Dataset excerpts
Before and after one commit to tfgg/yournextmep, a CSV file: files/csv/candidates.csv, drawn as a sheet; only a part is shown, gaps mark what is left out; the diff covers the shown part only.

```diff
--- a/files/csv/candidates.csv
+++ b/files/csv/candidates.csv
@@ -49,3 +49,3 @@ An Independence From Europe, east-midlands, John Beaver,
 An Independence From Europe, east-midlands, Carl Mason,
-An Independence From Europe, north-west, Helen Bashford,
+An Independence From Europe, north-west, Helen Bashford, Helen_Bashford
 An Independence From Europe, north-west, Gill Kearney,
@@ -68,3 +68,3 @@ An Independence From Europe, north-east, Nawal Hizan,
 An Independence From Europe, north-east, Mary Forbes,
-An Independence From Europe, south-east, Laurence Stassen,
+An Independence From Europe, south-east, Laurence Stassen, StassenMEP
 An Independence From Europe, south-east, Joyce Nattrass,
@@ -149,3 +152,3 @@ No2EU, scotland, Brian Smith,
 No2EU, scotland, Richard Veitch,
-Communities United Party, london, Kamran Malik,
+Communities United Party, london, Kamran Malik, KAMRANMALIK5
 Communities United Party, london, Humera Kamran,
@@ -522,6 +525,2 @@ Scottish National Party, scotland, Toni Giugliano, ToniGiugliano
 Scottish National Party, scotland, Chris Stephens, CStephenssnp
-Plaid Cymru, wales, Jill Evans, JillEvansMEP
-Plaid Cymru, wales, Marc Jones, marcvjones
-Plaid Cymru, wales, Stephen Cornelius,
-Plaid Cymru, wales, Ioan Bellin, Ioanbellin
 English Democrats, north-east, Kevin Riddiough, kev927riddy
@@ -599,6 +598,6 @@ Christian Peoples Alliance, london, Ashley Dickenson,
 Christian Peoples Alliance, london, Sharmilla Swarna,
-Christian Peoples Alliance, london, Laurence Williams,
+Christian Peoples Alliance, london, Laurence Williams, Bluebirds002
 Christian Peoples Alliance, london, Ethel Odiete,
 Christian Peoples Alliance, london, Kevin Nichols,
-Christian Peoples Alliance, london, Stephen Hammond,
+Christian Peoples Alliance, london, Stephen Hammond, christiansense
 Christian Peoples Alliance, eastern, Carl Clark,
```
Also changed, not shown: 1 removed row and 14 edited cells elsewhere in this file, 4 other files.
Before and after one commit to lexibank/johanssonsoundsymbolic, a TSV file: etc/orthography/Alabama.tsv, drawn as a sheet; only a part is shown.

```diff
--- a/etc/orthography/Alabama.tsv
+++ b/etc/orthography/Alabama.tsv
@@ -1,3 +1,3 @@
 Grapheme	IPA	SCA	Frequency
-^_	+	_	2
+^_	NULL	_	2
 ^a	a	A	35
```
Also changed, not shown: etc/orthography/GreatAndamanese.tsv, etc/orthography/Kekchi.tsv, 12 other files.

**Problem requirements**
Recopy all the entries faithfully, leaving none out.

**Solution below**
Before and after one commit to tfgg/yournextmep, a CSV file: files/csv/candidates.csv, drawn as a sheet; only a part is shown, gaps mark what is left out; the diff covers the shown part only.

```diff
--- a/files/csv/candidates.csv
+++ b/files/csv/candidates.csv
@@ -49,3 +49,3 @@ An Independence From Europe, east-midlands, John Beaver,
 An Independence From Europe, east-midlands, Carl Mason,
-An Independence From Europe, north-west, Helen Bashford,
+An Independence From Europe, north-west, Helen Bashford, Helen_Bashford
 An Independence From Europe, north-west, Gill Kearney,
@@ -68,3 +68,3 @@ An Independence From Europe, north-east, Nawal Hizan,
 An Independence From Europe, north-east, Mary Forbes,
-An Independence From Europe, south-east, Laurence Stassen,
+An Independence From Europe, south-east, Laurence Stassen, StassenMEP
 An Independence From Europe, south-east, Joyce Nattrass,
@@ -149,3 +152,3 @@ No2EU, scotland, Brian Smith,
 No2EU, scotland, Richard Veitch,
-Communities United Party, london, Kamran Malik,
+Communities United Party, london, Kamran Malik, KAMRANMALIK5
 Communities United Party, london, Humera Kamran,
@@ -522,6 +525,2 @@ Scottish National Party, scotland, Toni Giugliano, ToniGiugliano
 Scottish National Party, scotland, Chris Stephens, CStephenssnp
-Plaid Cymru, wales, Jill Evans, JillEvansMEP
-Plaid Cymru, wales, Marc Jones, marcvjones
-Plaid Cymru, wales, Stephen Cornelius,
-Plaid Cymru, wales, Ioan Bellin, Ioanbellin
 English Democrats, north-east, Kevin Riddiough, kev927riddy
@@ -599,6 +598,6 @@ Christian Peoples Alliance, london, Ashley Dickenson,
 Christian Peoples Alliance, london, Sharmilla Swarna,
-Christian Peoples Alliance, london, Laurence Williams,
+Christian Peoples Alliance, london, Laurence Williams, Bluebirds002
 Christian Peoples Alliance, london, Ethel Odiete,
 Christian Peoples Alliance, london, Kevin Nichols,
-Christian Peoples Alliance, london, Stephen Hammond,
+Christian Peoples Alliance, london, Stephen Hammond, christiansense
 Christian Peoples Alliance, eastern, Carl Clark,
```
Also changed, not shown: 1 removed row and 14 edited cells elsewhere in this file, 4 other files.
Before and after one commit to lexibank/johanssonsoundsymbolic, a TSV file: etc/orthography/Alabama.tsv, drawn as a sheet; only a part is shown.

```diff
--- a/etc/orthography/Alabama.tsv
+++ b/etc/orthography/Alabama.tsv
@@ -1,3 +1,3 @@
 Grapheme	IPA	SCA	Frequency
-^_	+	_	2
+^_	NULL	_	2
 ^a	a	A	35
```
Also changed, not shown: etc/orthography/GreatAndamanese.tsv, etc/orthography/Kekchi.tsv, 12 other files.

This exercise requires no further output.